The biggest crude oil buyers in the Asian market are India and China. The reducing demand for the oil has threatened the Asian as well as the global oil market. India and China are regarded as the two pillars of the petroleum and oil market, but eroding demand has increased the trade tension globally. Moreover, this has exposed the weakness of the Asian crude oil market. The two countries together buy more than 12 percent of the world’s oil and their growth has uplifted the global oil market since 2006. However, since July their shipped imports were nearly 50,000 barrels per day (bpd), whereas their January–June average was about 12.4 million bpd. This reducing oil demand has inflated the crude oil prices. Moreover, the sanctions with the U.S. and China-US trade war have supplemented the growth of the crude oil prices.

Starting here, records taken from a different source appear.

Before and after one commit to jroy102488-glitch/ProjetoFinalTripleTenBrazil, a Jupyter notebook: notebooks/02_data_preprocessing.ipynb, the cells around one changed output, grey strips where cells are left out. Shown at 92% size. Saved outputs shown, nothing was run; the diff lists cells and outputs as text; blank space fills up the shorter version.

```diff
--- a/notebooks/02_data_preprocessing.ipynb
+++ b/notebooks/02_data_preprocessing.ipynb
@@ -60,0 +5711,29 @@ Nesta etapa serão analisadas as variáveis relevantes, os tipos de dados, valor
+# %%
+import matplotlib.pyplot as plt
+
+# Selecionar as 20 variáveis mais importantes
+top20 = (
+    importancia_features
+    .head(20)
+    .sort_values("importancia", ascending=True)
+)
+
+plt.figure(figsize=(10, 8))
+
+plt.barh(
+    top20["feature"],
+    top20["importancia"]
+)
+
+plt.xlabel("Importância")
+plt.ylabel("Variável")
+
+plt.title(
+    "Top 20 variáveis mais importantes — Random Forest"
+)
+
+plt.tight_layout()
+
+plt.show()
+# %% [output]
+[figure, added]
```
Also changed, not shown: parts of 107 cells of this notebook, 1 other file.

The Demand Will Continue To Slow Down
The factors such as the U.S. sanctions on Iran and the increased imports from Japan and South Korea resulted in rising oil prices. The shipping data clearly state that the annual growth from the top five buyers of Asian market including India, China, Japan, South Korea, and Taiwan has fallen from 3.5 percent in 2016 to nearly 2 percent in this year. Traders expect the downfall of the demand in future also owing to the trade conflict between China and the U.S. Moreover, the renewed trade sanctions against Iran, the world’s major oil exporter, will target the petroleum sector, disrupting the crude oil market further.

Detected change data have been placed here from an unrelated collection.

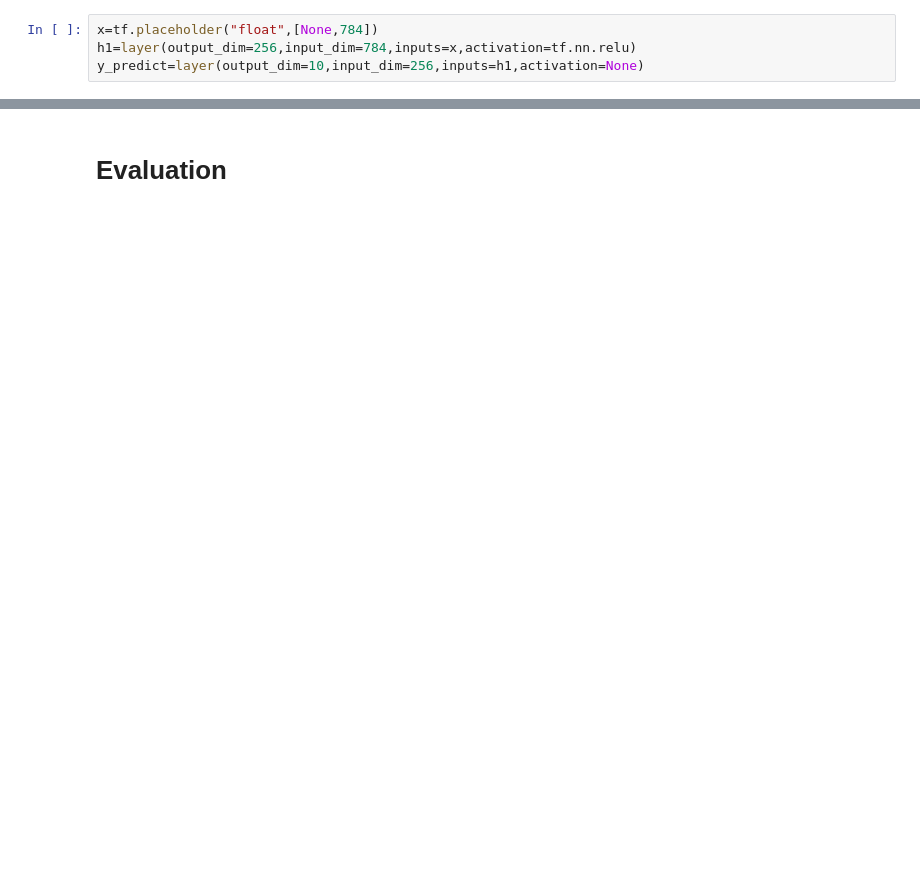
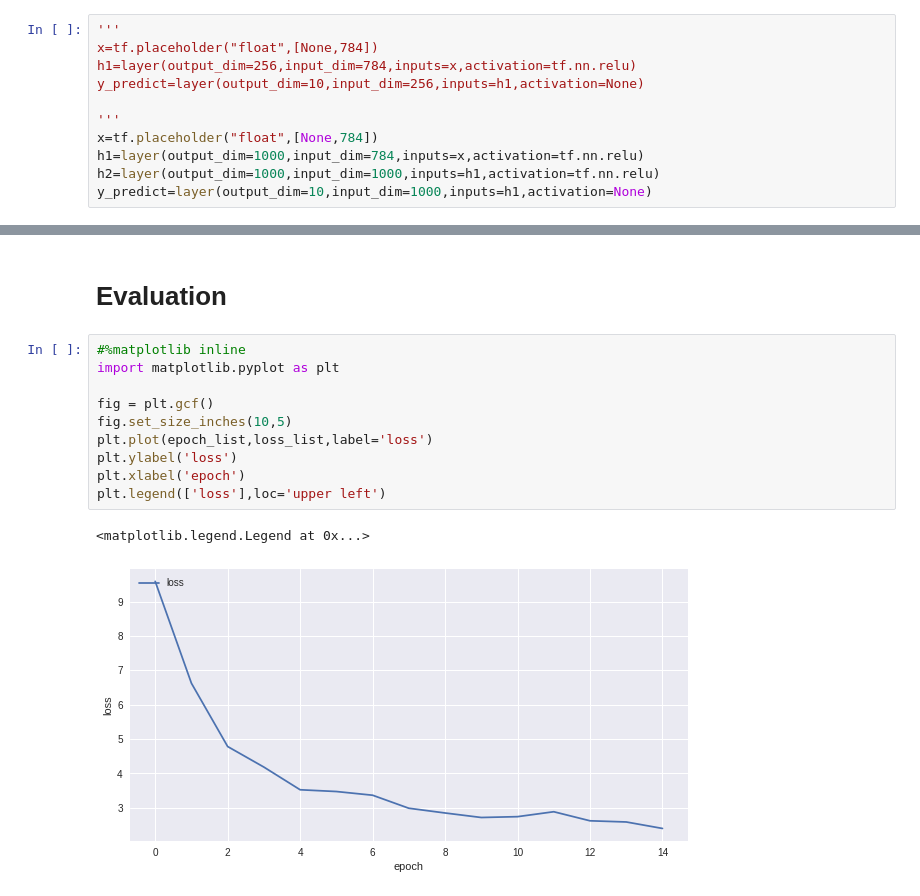
Before and after one commit to BingHung/AI, a Jupyter notebook: [02192019_4]_Tensorflow_MNIST_Hand_Writing_Digit_Demo_MLP_v1.ipynb, the cells around one changed output, grey strips where cells are left out. Saved outputs shown, nothing was run; the diff lists cells and outputs as text; blank space fills up the shorter version.

```diff
--- a/[02192019_4]_Tensorflow_MNIST_Hand_Writing_Digit_Demo_MLP_v1.ipynb
+++ b/[02192019_4]_Tensorflow_MNIST_Hand_Writing_Digit_Demo_MLP_v1.ipynb
@@ -35,6 +48,13 @@ def layer(output_dim,input_dim,inputs,activation=None):
     outputs=activation(XWb)
   return outputs
 # %%
+'''
 x=tf.placeholder("float",[None,784])
 h1=layer(output_dim=256,input_dim=784,inputs=x,activation=tf.nn.relu)
 y_predict=layer(output_dim=10,input_dim=256,inputs=h1,activation=None)
+
+'''
+x=tf.placeholder("float",[None,784])
+h1=layer(output_dim=1000,input_dim=784,inputs=x,activation=tf.nn.relu)
+h2=layer(output_dim=1000,input_dim=1000,inputs=h1,activation=tf.nn.relu)
+y_predict=layer(output_dim=10,input_dim=1000,inputs=h1,activation=None)
@@ -95,2 +127,15 @@ Train Finished takes : 19.843979120254517
 # %% [markdown]
 # Evaluation
+# %%
+#%matplotlib inline
+import matplotlib.pyplot as plt
+
+fig = plt.gcf()
+fig.set_size_inches(10,5)
+plt.plot(epoch_list,loss_list,label='loss')
+plt.ylabel('loss')
+plt.xlabel('epoch')
+plt.legend(['loss'],loc='upper left')
+# %% [output]
+<matplotlib.legend.Legend at 0x...>
+[figure, added]
```
Also changed, not shown: parts of 9 cells of this notebook.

As per reported by Reuters, Sushant Gupta, the research director at energy consultancy Wood Mackenzie, stated that any further escalation in a trade war between the two major economies is a vital downside risk, and will lead to a slowdown in the Asian crude oil demand growth in the next year. This may lead to downward pressure on oil prices.[The views and opinions expressed in this article are those of the authors and do not necessarily reflect the views and/or the official policy of the website. ]